───── EXERCISE DATA ─────

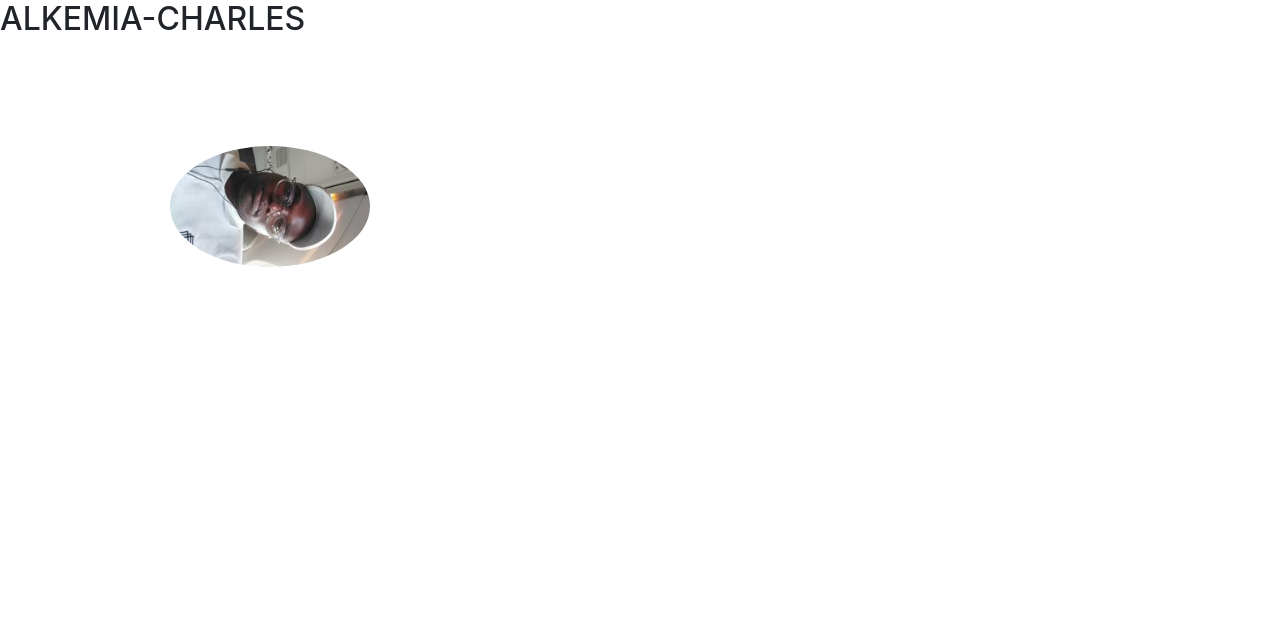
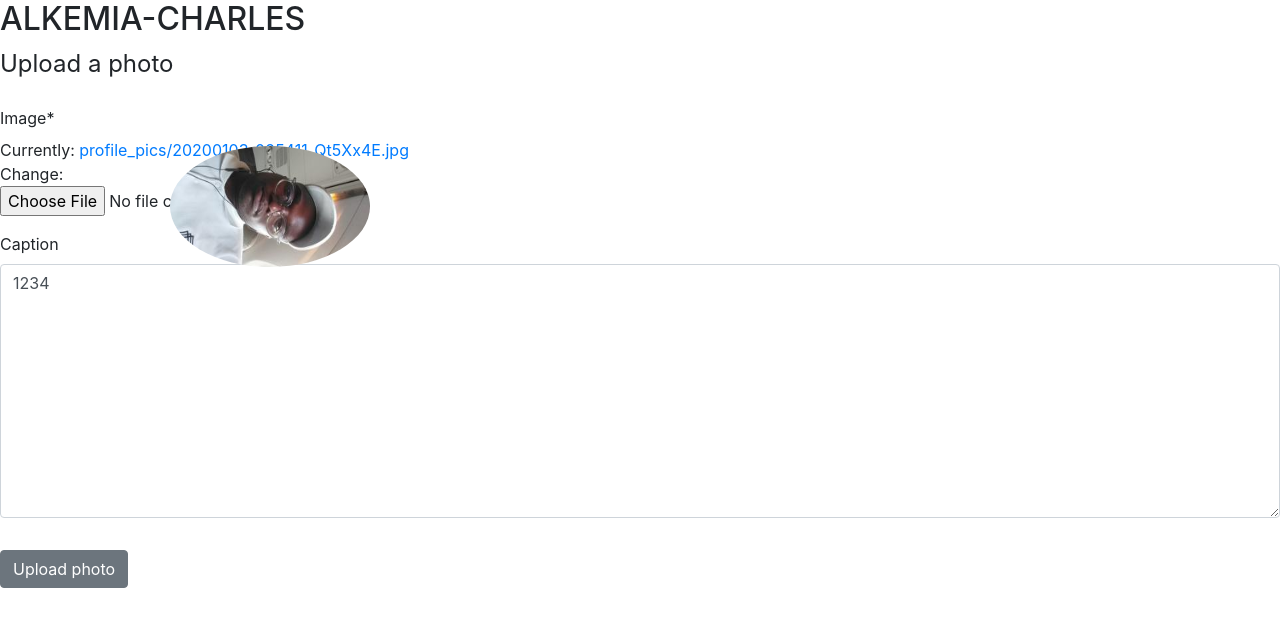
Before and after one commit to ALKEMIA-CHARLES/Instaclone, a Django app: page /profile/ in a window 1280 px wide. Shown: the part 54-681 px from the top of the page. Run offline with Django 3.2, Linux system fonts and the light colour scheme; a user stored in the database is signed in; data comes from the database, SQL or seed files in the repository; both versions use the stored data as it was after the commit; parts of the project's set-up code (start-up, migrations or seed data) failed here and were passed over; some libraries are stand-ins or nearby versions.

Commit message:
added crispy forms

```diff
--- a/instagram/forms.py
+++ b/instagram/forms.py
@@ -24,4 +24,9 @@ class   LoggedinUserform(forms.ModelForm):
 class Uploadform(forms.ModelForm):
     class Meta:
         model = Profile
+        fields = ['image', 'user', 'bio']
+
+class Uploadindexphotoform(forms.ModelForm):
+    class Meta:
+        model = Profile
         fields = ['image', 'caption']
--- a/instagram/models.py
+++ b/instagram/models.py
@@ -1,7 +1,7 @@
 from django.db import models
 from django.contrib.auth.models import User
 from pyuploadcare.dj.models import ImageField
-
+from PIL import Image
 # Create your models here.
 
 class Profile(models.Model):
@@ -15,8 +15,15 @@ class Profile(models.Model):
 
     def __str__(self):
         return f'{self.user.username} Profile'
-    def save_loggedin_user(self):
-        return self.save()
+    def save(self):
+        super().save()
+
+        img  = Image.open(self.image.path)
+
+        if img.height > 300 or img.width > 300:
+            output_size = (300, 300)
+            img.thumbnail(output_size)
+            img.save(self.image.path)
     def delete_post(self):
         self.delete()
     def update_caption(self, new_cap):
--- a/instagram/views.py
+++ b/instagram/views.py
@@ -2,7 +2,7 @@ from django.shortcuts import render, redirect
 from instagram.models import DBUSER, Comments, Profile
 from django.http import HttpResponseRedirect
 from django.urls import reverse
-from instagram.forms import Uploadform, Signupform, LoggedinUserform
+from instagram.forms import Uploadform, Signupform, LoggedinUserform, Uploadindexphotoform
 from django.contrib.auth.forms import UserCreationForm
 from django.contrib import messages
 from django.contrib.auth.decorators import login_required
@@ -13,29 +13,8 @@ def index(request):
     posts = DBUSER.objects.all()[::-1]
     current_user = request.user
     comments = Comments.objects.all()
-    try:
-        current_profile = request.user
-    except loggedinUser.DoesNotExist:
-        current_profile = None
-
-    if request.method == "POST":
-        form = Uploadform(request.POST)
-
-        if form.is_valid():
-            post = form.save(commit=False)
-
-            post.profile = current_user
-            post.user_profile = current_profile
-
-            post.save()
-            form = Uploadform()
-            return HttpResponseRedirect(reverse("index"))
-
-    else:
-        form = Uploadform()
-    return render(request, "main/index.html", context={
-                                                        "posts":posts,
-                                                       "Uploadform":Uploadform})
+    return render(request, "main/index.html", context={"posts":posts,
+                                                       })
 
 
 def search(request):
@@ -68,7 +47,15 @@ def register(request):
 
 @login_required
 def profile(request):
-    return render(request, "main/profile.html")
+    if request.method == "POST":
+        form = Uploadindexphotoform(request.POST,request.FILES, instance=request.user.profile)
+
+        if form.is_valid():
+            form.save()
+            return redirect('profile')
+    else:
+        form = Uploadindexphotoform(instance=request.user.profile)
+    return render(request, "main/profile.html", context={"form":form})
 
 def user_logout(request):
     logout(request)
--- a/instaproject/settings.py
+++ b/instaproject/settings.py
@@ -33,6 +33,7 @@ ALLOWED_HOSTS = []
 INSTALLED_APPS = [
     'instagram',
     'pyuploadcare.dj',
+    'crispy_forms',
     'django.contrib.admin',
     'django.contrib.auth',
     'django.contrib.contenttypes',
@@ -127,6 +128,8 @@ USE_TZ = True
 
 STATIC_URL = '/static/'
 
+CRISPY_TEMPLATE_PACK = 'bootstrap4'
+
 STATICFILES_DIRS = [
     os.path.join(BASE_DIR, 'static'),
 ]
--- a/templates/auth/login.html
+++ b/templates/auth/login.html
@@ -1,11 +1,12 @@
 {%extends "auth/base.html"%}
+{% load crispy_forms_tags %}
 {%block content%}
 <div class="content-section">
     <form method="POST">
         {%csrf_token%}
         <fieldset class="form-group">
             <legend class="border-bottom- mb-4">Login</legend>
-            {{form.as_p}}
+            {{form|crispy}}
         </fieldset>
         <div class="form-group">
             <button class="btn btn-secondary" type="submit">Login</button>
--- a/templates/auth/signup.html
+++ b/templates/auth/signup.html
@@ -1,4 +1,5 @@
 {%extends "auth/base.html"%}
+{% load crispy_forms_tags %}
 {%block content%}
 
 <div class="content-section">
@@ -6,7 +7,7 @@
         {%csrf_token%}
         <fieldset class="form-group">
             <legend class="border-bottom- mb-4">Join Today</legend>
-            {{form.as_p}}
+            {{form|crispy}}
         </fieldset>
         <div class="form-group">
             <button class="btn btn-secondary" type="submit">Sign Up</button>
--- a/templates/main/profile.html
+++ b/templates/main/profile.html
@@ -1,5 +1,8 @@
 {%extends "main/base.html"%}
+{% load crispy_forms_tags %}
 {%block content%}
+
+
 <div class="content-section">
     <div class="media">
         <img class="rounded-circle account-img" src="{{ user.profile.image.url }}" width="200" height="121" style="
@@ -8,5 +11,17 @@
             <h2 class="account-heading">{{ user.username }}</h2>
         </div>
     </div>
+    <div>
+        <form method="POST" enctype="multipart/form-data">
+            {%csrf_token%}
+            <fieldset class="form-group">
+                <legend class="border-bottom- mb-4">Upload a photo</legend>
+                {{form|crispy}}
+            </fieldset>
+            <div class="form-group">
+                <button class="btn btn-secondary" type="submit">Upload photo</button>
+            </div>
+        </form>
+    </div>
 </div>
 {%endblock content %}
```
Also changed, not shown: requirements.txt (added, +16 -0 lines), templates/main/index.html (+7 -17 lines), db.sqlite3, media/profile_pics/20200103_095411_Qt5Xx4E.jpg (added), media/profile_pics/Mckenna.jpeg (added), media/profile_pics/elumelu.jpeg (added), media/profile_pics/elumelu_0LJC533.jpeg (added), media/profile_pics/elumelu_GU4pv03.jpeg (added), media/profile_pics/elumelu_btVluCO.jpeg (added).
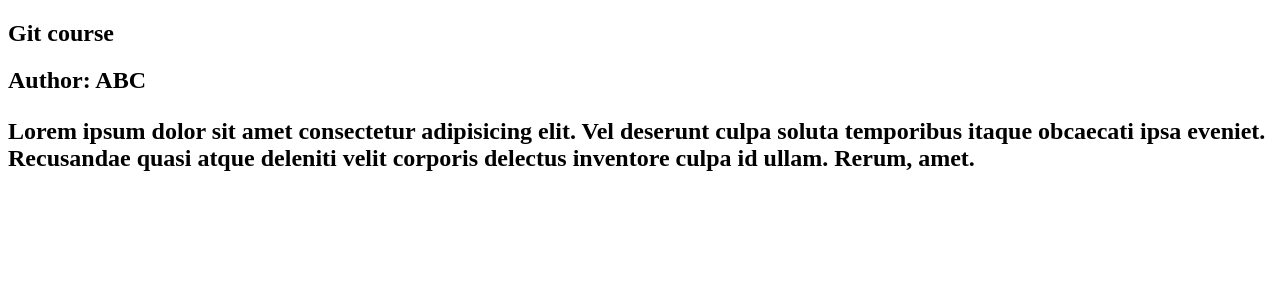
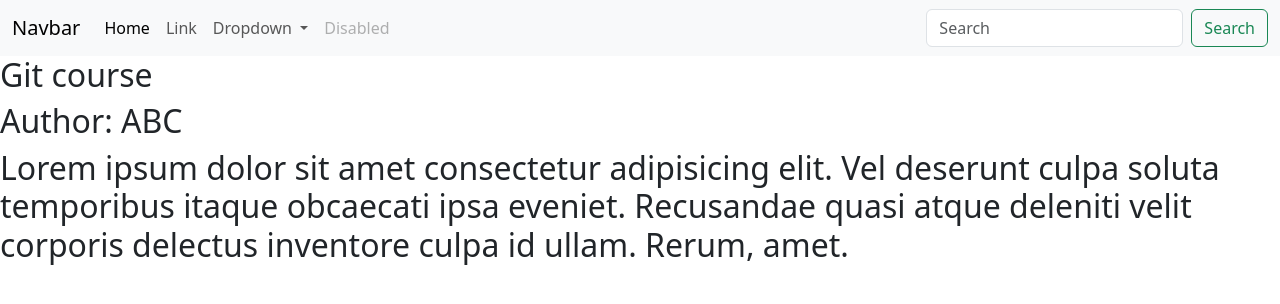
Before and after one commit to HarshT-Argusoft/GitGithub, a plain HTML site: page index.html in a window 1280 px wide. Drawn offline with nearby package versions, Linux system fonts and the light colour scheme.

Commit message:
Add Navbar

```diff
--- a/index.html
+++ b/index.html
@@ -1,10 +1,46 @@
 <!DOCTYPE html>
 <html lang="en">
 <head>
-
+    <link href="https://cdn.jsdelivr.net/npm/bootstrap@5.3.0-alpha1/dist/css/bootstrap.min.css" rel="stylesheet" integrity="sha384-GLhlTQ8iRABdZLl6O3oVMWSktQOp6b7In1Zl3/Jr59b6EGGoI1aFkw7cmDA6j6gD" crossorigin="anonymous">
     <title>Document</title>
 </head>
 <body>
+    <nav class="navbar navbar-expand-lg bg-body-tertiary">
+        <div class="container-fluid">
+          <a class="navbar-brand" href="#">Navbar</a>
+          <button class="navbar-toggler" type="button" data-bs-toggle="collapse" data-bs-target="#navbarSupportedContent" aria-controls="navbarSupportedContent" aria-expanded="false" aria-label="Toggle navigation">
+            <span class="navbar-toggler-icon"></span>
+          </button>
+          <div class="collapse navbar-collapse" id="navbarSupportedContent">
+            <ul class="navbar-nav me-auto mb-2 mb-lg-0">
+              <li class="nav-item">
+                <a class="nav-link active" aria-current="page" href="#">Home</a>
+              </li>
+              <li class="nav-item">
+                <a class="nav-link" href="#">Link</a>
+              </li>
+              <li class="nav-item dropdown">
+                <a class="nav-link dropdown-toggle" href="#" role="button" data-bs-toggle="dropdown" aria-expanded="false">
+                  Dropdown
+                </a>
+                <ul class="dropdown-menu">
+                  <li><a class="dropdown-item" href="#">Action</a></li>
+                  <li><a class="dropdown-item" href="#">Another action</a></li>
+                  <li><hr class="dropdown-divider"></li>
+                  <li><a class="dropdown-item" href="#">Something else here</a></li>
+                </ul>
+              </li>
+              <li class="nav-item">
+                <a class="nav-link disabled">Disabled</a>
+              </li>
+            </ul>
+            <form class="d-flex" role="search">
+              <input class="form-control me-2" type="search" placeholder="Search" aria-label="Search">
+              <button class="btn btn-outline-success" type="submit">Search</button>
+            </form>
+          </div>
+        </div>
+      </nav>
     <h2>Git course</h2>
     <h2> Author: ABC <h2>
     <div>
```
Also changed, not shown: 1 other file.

─────

Reply with the number of lines in the entries that hold the word "self", and add no other words.

**ANSWER TO THE EXERCISE**
10